Many government programs around the world have been created in an attempt to encourage changes in land management on privately owned lands, in order to enhance environmental conservation or natural resource management. These programs use a range of mechanisms to encourage change, including education, awareness raising, technology transfer, research and development, regulation, subsidies and other economic instruments. It can be difficult for project developers to determine which mechanism is best to use for a given project, so programs often rely mainly on a particular type of mechanism for most or all projects. This may or may not be the best mechanism for a particular project.
Choosing the right mechanism for a project increases the chance that the project will deliver outcomes cost effectively.
The Public:Private Benefits Framework is a simple framework to guide the choice between policy mechanisms. The policy mechanisms are in five categories:
- positive incentives (financial or regulatory instruments to encourage change)
- negative incentives (financial or regulatory instruments to inhibit change)
- extension (technology transfer, education, communication, demonstrations, support for community network)
- technology change (development of improved land management options, such as through strategic R&D, participatory R&D with landholders, provision of infrastructure to support a new management option), and
- no action
The choice among these mechanisms depends on the levels of public net benefits and private net benefits from the land-use changes being proposed. ‘Private net benefits’ refer to benefits minus costs accruing to the private land manager as a result of the proposed changes in land management. ‘Public net benefits’ means benefits minus costs accruing to everyone other than the private land manager. Defining them in these ways is helpful because the private net benefit dimension provides insight into the behaviour of the landholder, while the public net benefit dimension relates to the effects on everyone else that flow from the landholder’s behaviour.
The framework highlights the importance of targeting funds in environmental programs to selected areas, based on the levels of public and private net benefits. Currently, environmental managers do pay some attention to the level of public benefits when selecting their investments, but few pay adequate attention to the level of private net benefits, which, perhaps surprisingly, turns out to be at least as important as a driver of policy decisions.
There are two versions of a framework, the one shown above which takes into account many external factors as described in the caption, and a more simplified version.
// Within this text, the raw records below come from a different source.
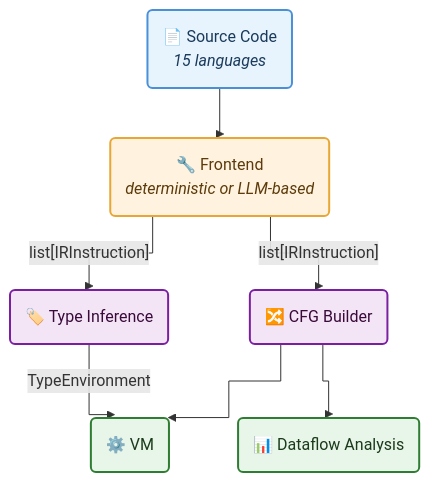
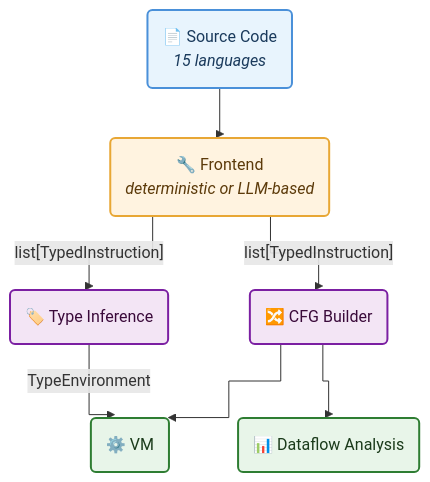
Before and after one commit to asengupta/avishek.net: the first of 9 diagrams in _posts/2026-03-01-designing-reddragon-multi-language-code-analysis.md, drawn with Mermaid. The commit also changed other lines of this file, not shown here.

````diff
--- a/_posts/2026-03-01-designing-reddragon-multi-language-code-analysis.md
+++ b/_posts/2026-03-01-designing-reddragon-multi-language-code-analysis.md
@@ -78,22 +78,22 @@
 ```mermaid
 %%{ init: { "flowchart": { "curve": "stepBefore" } } }%%
 flowchart TD
     src("📄 Source Code<br/><i>15 languages</i>"):::input
     frontend("🔧 Frontend<br/><i>deterministic or LLM-based</i>"):::transform
     cfg("🔀 CFG Builder"):::analysis
     typeinf("🏷️ Type Inference"):::analysis
     vm("⚙️ VM"):::engine
     dataflow("📊 Dataflow Analysis"):::engine
 
     src --> frontend
-    frontend -->|"list[IRInstruction]"| cfg
-    frontend -->|"list[IRInstruction]"| typeinf
+    frontend -->|"list[TypedInstruction]"| cfg
+    frontend -->|"list[TypedInstruction]"| typeinf
     typeinf -->|"TypeEnvironment"| vm
     cfg --> vm
     cfg --> dataflow
 
     classDef input fill:#e8f4fd,stroke:#4a90d9,stroke-width:2px,color:#1a3a5c
     classDef transform fill:#fff3e0,stroke:#e8a735,stroke-width:2px,color:#5c3a0a
     classDef analysis fill:#f3e5f5,stroke:#7b1fa2,stroke-width:2px,color:#3a0a3a
     classDef engine fill:#e8f5e9,stroke:#2e7d32,stroke-width:2px,color:#1a3a1a
 ```
````
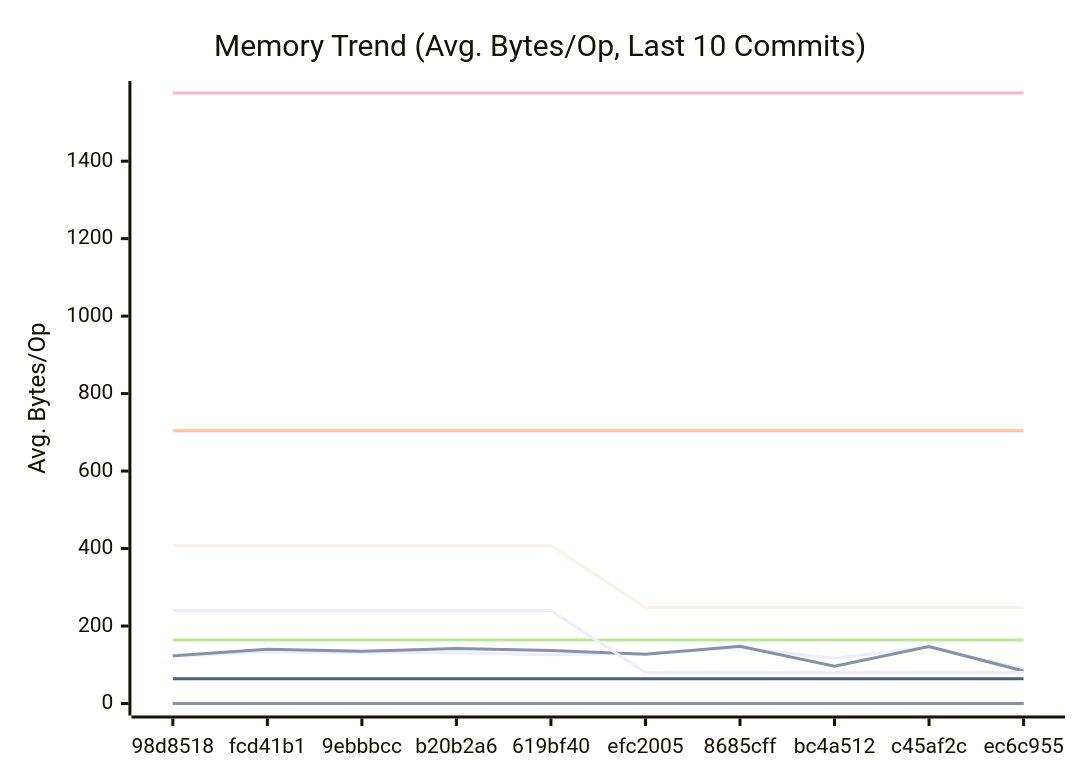
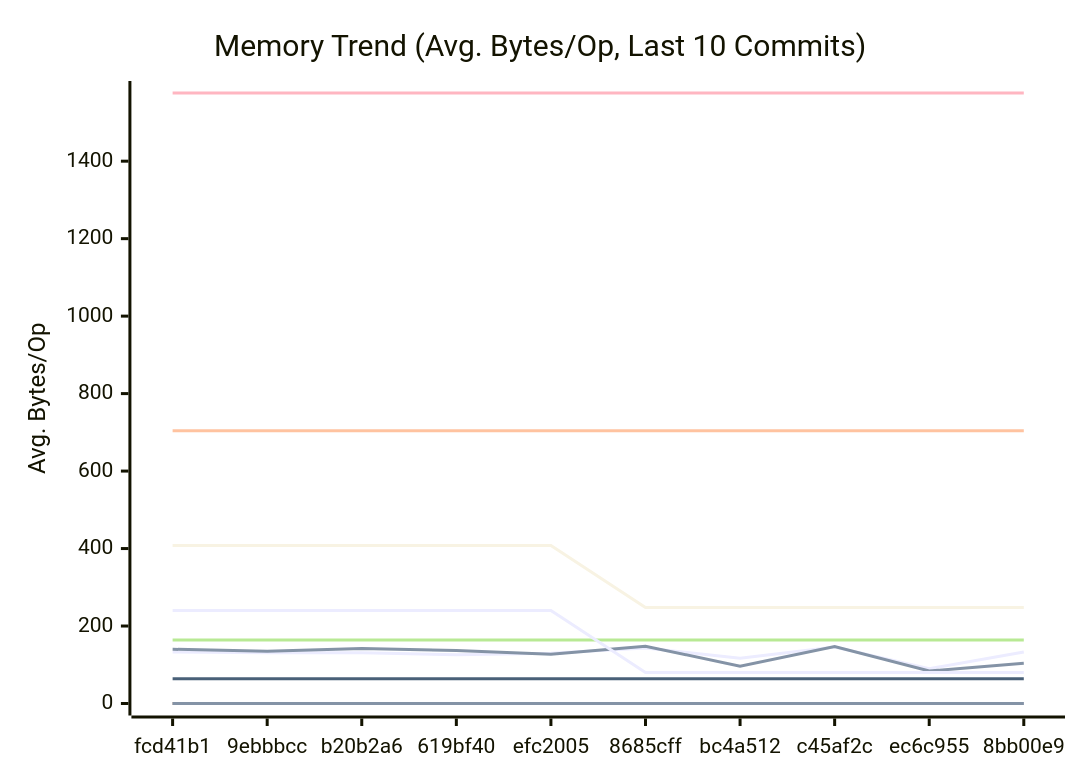
One commit to alsotoes/momo changed the second of 3 diagrams in docs/PERFORMANCE.md. Above: the diagram before and after it, drawn with Mermaid. The commit also changed other lines of this file and 3 other files, not shown here.

````diff
--- a/docs/PERFORMANCE.md
+++ b/docs/PERFORMANCE.md
@@ -171,20 +171,20 @@
 ```mermaid
 xychart-beta
     title "Memory Trend (Avg. Bytes/Op, Last 10 Commits)"
     x-axis "Commit"
     y-axis "Avg. Bytes/Op"
-    x-axis [98d8518,fcd41b1,9ebbbcc,b20b2a6,619bf40,efc2005,8685cff,bc4a512,c45af2c,ec6c955]
-    line "AWSChunkedReaderSigned" [122,133,131,131,126,130,143,117,146,90]
-    line "AWSChunkedReaderUnsigned" [123,140,135,142,137,127,148,96,147,84]
+    x-axis [fcd41b1,9ebbbcc,b20b2a6,619bf40,efc2005,8685cff,bc4a512,c45af2c,ec6c955,8bb00e9]
+    line "AWSChunkedReaderSigned" [133,131,131,126,130,143,117,146,90,133]
+    line "AWSChunkedReaderUnsigned" [140,135,142,137,127,148,96,147,84,104]
     line "CheckMetricsAndSwap" [0,0,0,0,0,0,0,0,0,0]
     line "CrushOptimized" [0,0,0,0,0,0,0,0,0,0]
     line "CrushOriginal" [164,164,164,164,164,164,164,164,164,164]
     line "IndexDirectTracking" [0,0,0,0,0,0,0,0,0,0]
     line "IndexSearch" [0,0,0,0,0,0,0,0,0,0]
     line "LoadGlobalConfig" [1576,1576,1576,1576,1576,1576,1576,1576,1576,1576]
     line "PadString" [64,64,64,64,64,64,64,64,64,64]
     line "ParseReplicationOrder_NoPrealloc" [408,408,408,408,408,248,248,248,248,248]
     line "ParseReplicationOrder_Prealloc" [240,240,240,240,240,80,80,80,80,80]
     line "SanitizeLog/Safe" [0,0,0,0,0,0,0,0,0,0]
     line "SanitizeLog/Unsafe" [704,704,704,704,704,704,704,704,704,704]
 ```
````
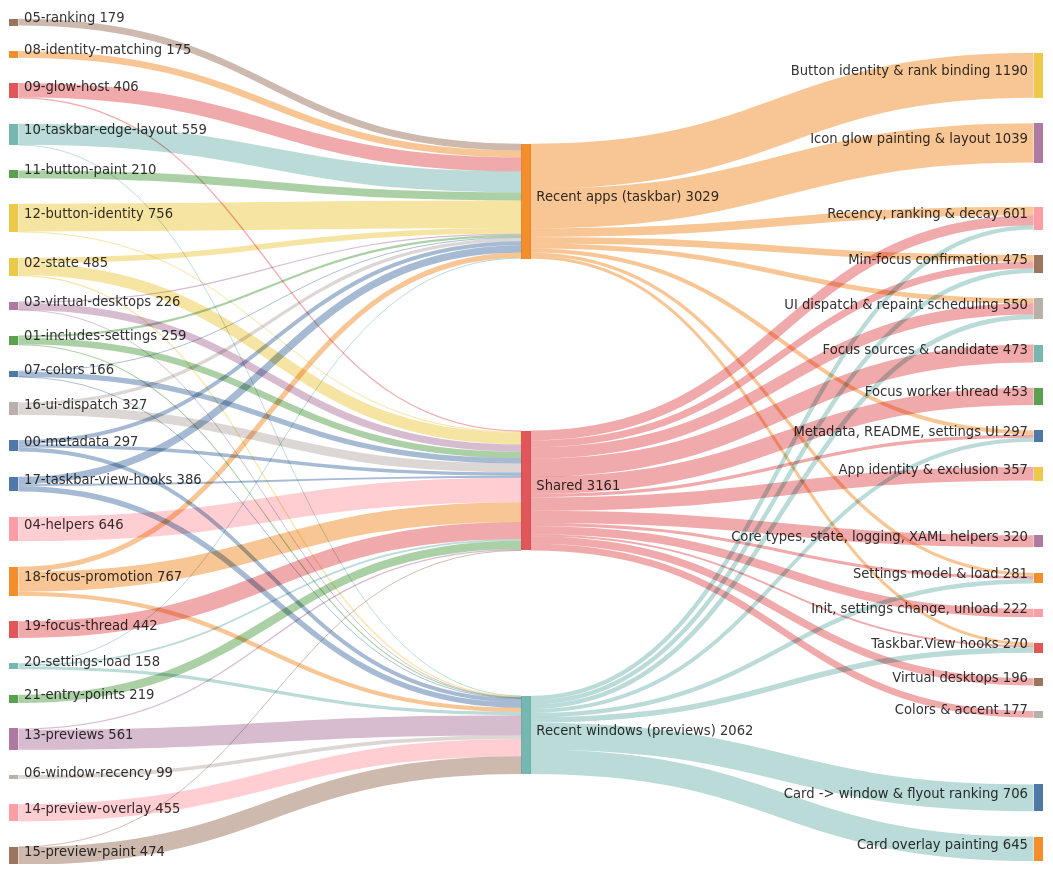
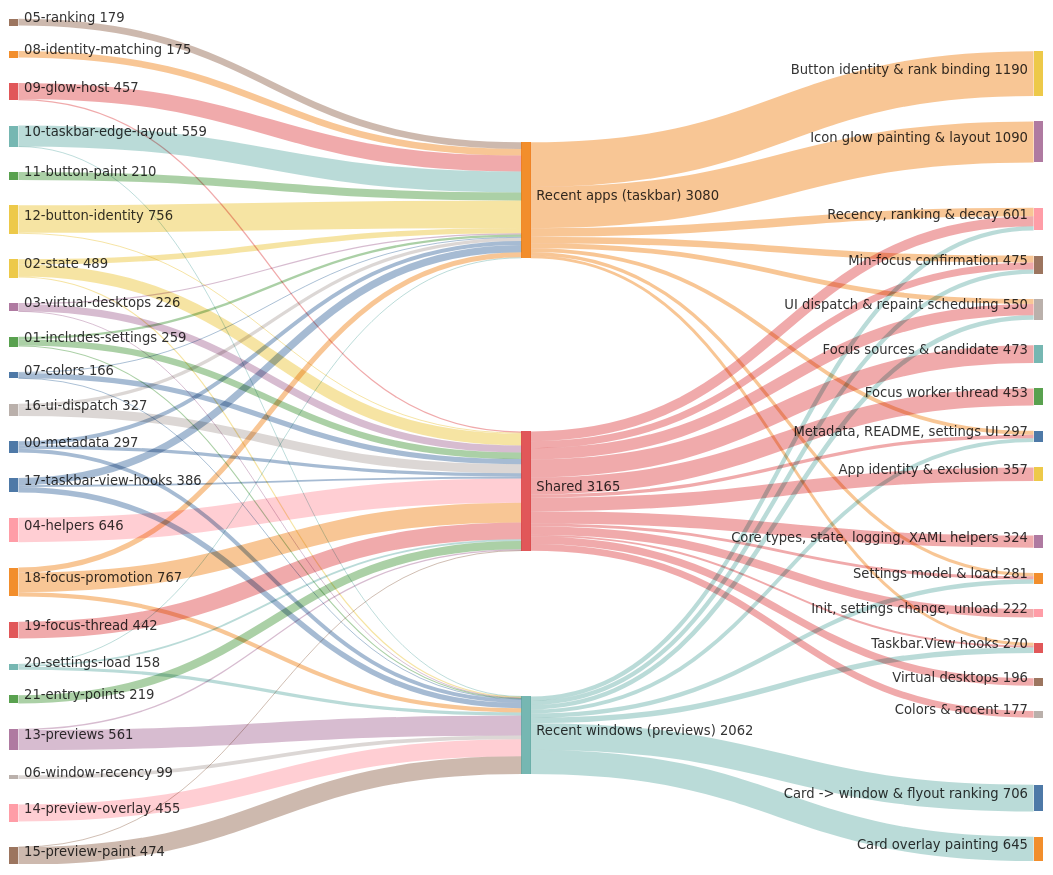
One commit to jvlasek/taskbar-recent-focus-highlight changed the second of 5 diagrams in doc/code/code-breakdown.md. Above: the diagram before and after it, drawn with Mermaid. The commit also changed other lines of this file and 5 other files, not shown here.

```diff
--- a/doc/code/code-breakdown.md
+++ b/doc/code/code-breakdown.md
@@ -44,7 +44,7 @@
 01-includes-settings,"Shared",170
 01-includes-settings,"Recent windows (previews)",28
 02-state,"Recent apps (taskbar)",145
-02-state,"Shared",309
+02-state,"Shared",313
 02-state,"Recent windows (previews)",31
 03-virtual-desktops,"Recent apps (taskbar)",31
 03-virtual-desktops,"Shared",190
@@ -56,7 +56,7 @@
 07-colors,"Shared",139
 07-colors,"Recent windows (previews)",2
 08-identity-matching,"Recent apps (taskbar)",175
-09-glow-host,"Recent apps (taskbar)",373
+09-glow-host,"Recent apps (taskbar)",424
 09-glow-host,"Shared",33
 10-taskbar-edge-layout,"Recent apps (taskbar)",555
 10-taskbar-edge-layout,"Recent windows (previews)",4
@@ -82,7 +82,7 @@
 20-settings-load,"Recent windows (previews)",84
 21-entry-points,"Shared",219
 "Recent apps (taskbar)","Button identity & rank binding",1190
-"Recent apps (taskbar)","Icon glow painting & layout",1039
+"Recent apps (taskbar)","Icon glow painting & layout",1090
 "Recent apps (taskbar)","Recency, ranking & decay",227
 "Recent apps (taskbar)","Min-focus confirmation",175
 "Recent apps (taskbar)","UI dispatch & repaint scheduling",129
@@ -92,7 +92,7 @@
 "Shared","Focus sources & candidate",473
 "Shared","Focus worker thread",453
 "Shared","App identity & exclusion",357
-"Shared","Core types, state, logging, XAML helpers",320
+"Shared","Core types, state, logging, XAML helpers",324
 "Shared","UI dispatch & repaint scheduling",300
 "Shared","Recency, ranking & decay",261
 "Shared","Init, settings change, unload",222
```
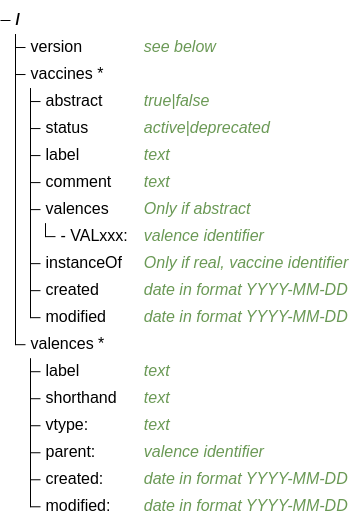
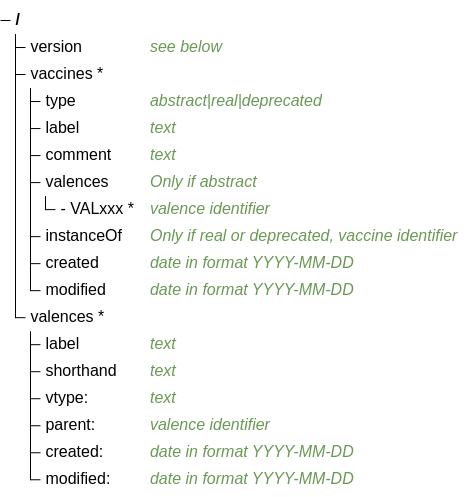
The diagram in docs/documentation/tools/f_workfile.md (IVC-NUVA/NUVA), drawn with Mermaid before and after one commit. The commit also changed 7 other files, not shown here.

Commit message:
Update the documentation with Deprecated type.

````diff
--- a/docs/documentation/tools/f_workfile.md
+++ b/docs/documentation/tools/f_workfile.md
@@ -18,21 +18,20 @@
 ```mermaid
 treeView-beta
 	version ## see below
 	vaccines *
-		abstract ## true|false
-		status ## active|deprecated
+		type ## abstract|real|deprecated
 		label ## text
 		comment ## text
 		valences ## Only if abstract
-			- VALxxx: ##valence identifier
-		instanceOf ## Only if real, vaccine identifier
+			- VALxxx * ##valence identifier
+		instanceOf ## Only if real or deprecated, vaccine identifier
 		created ## date in format YYYY-MM-DD
 		modified ## date in format YYYY-MM-DD
-	valences *
+	valences * 
 		label ## text
 		shorthand ## text
 		vtype: ## text
 		parent: ## valence identifier
 		created: ## date in format YYYY-MM-DD
 		modified: ## date in format YYYY-MM-DD
 ```
````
For the simplified version and for more information about the framework and when different mechanisms should be applied, use the links below.
Full details of the Public:Private Benefit Framework, including full-length papers and a powerpoint presentation, are available here.
“My colleagues and I often use the PPBF explicitly or implicitly when presenting our farm-level research estimates of privates benefits and costs of environmental programs in Western Canada. The framework is very helpful is suggesting policy directions when estimates of public benefits are added to our private benefits research.”
Professor Jim Unterschultz, University of Alberta